Restate word for word the lines from the one containing "Saved 2 min 23 s later." through the end of the listing below, with both ends included.

╭──

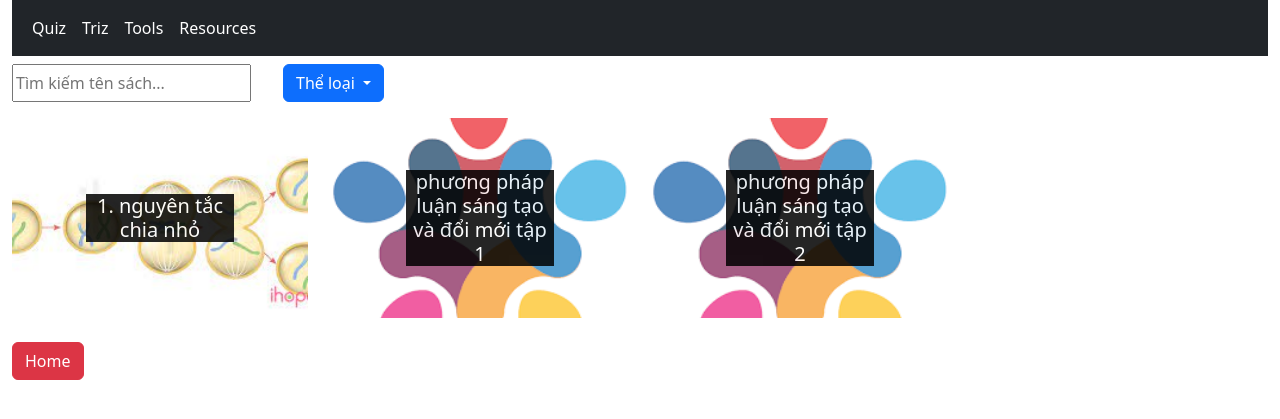
Repository: tran-thien-nhan/quiz_tlln
Page: triz_blog.html
An editor plug-in stored every save of this project. The page is shown before and after the next save, followed by the edit.
The browser window is 1280 px wide. The pictures show the whole page.

Above is the page before, as saved 2023-06-28 12:52:34.

After the next save:
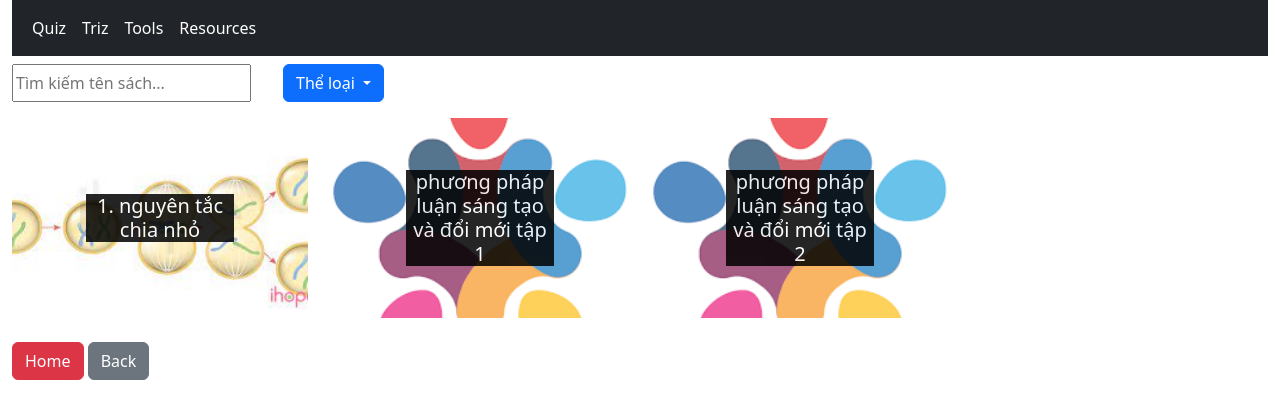
Saved 2 min 23 s later.
--- a/triz_blog.html
+++ b/triz_blog.html
@@ -91,6 +91,7 @@
     </div>
     <br>
     <a href="quiz.html" class="btn btn-danger" style="margin-left: 0.75rem;">Home</a>
+    <a id="backButton" class="btn btn-secondary">Back</a>
 
     <script src="https://cdn.jsdelivr.net/npm/bootstrap@5.3.0/dist/js/bootstrap.bundle.min.js"></script>
     <script>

╰──

Answer to this task:
Saved 2 min 23 s later.
--- a/triz_blog.html
+++ b/triz_blog.html
@@ -91,6 +91,7 @@
     </div>
     <br>
     <a href="quiz.html" class="btn btn-danger" style="margin-left: 0.75rem;">Home</a>
+    <a id="backButton" class="btn btn-secondary">Back</a>
 
     <script src="https://cdn.jsdelivr.net/npm/bootstrap@5.3.0/dist/js/bootstrap.bundle.min.js"></script>
     <script>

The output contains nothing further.